That’s why she's keeps in touch with Paragon Foods. Shane Hall says farmers deliver milk, meat and produce directly to their food distribution center. He says as farms get bigger, it can be challenging for them to get their products to market.
“So if they’re selling to 25 or 30 customers they’re going to spend days driving around delivering. So that’s where we come in. They can bring hundreds of cases here and we’ll bring it out to all the customers for them. So it’s one drop, they save time, they save fuel, which in essence saves money.”
Paragon works with farms in Pennsylvania, Ohio and West Virginia. And delivers to schools, restaurants, and others from Cleveland to Erie to Harrisburg. Many are interested in buying local.
“These are greenhouse cluster tomatoes. They’re from Yarnicks Farm in Indiana, Pennsylvania. We get those almost all year round.”
But there aren’t enough of these local tomatoes for all the schools and other institutions that want them, so Paragon supplements with tomatoes from Florida.

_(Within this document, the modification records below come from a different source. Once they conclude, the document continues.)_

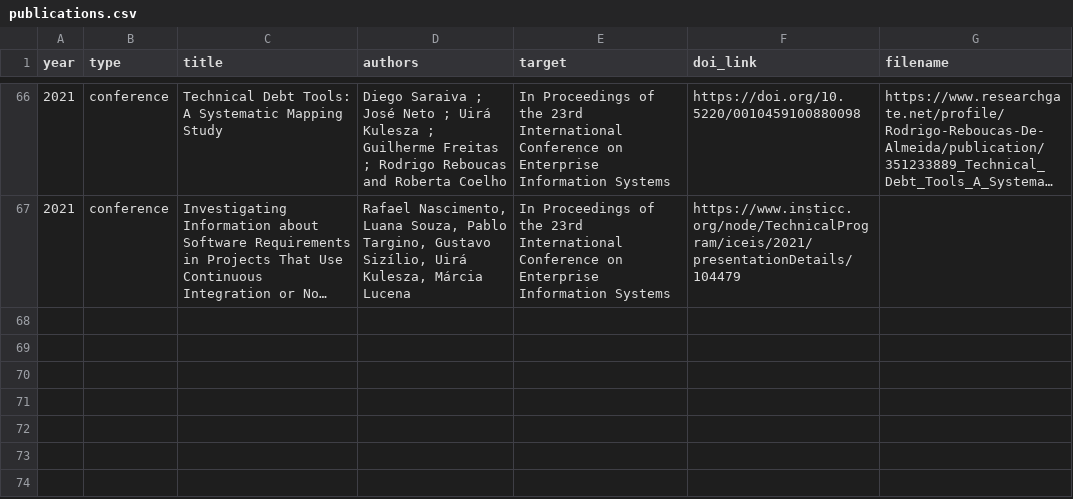
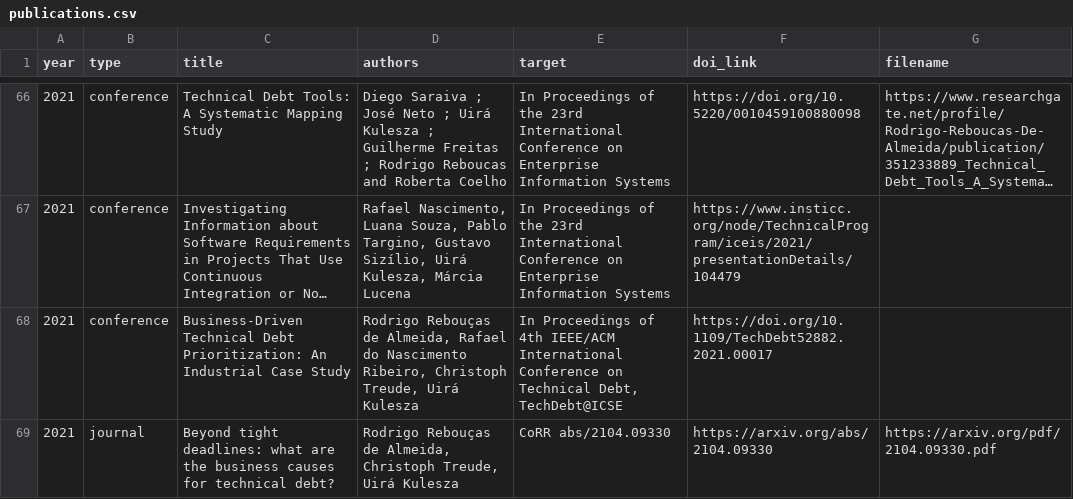
Before and after one commit to caseufrn/caseufrn.github.io, a CSV file: _data/publications.csv, drawn as a sheet; only a part is shown, gaps mark what is left out; long unchanged cells end in …; the diff names each change by its address in the sheet, - before the commit and + after, or states it on an @@ line.

Commit message:
novas publicações
Signed-off-by: Jadson Santos <jadson.santos@ufrn.br>

```diff
--- a/_data/publications.csv
+++ b/_data/publications.csv
+row 68: 2021 | conference | Business-Driven Technical Debt Prioritization: An Industrial Case Study | Rodrigo Rebouças de Almeida, Rafael do Nascimento Ribeiro, Christoph Treude, Uirá Kulesza | In Proceedings of 4th IEEE/ACM International Conference on Technical Debt, TechDebt@ICSE | https://doi.org/10.1109/TechDebt52882.2021.00017
+row 69: 2021 | journal | Beyond tight deadlines: what are the business causes for technical debt? | Rodrigo Rebouças de Almeida, Christoph Treude, Uirá Kulesza | CoRR abs/2104.09330 | https://arxiv.org/abs/2104.09330 | https://arxiv.org/pdf/2104.09330.pdf
```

Tazeen Chowdhury is used to that. She’s the food service director for the Mt. Lebanon School District, which buys some of its produce through Paragon.
Five years ago, Chowdhury started a food program in Mt. Lebanon’s elementary schools. She says every day they offer a large variety of fruits and vegetables - apples, carrots, even lentil salads. And some of the local produce, such as kale, has been a surprising hit. Last month they offered baked kale chips.
“We thought, well, we don’t know if they’re going to eat it or not, but let’s just give it a try. And we just kept increasing more and more of the amounts because we were going through so much of it. “
Last year, new national school food standards went into effect, and there was a huge outcry by districts and students around the country. It costs districts more money, and students claimed they weren’t being served enough food. But much of the produce was being thrown away.
Chowdhury says that’s been less of a problem at Mt. Lebanon because the students are taught about healthy eating in the classroom, and offered healthy foods in the cafeteria.
“We’ve been really pushing our fruits and vegetables, and it takes time to change eating habits in students.”
At this point, Mt. Lebanon still relies on a national food distributor for most of its food purchases, in addition to Paragon. Chowdhury says there’s just not enough locally-produced, low priced food to fully supply the district year round.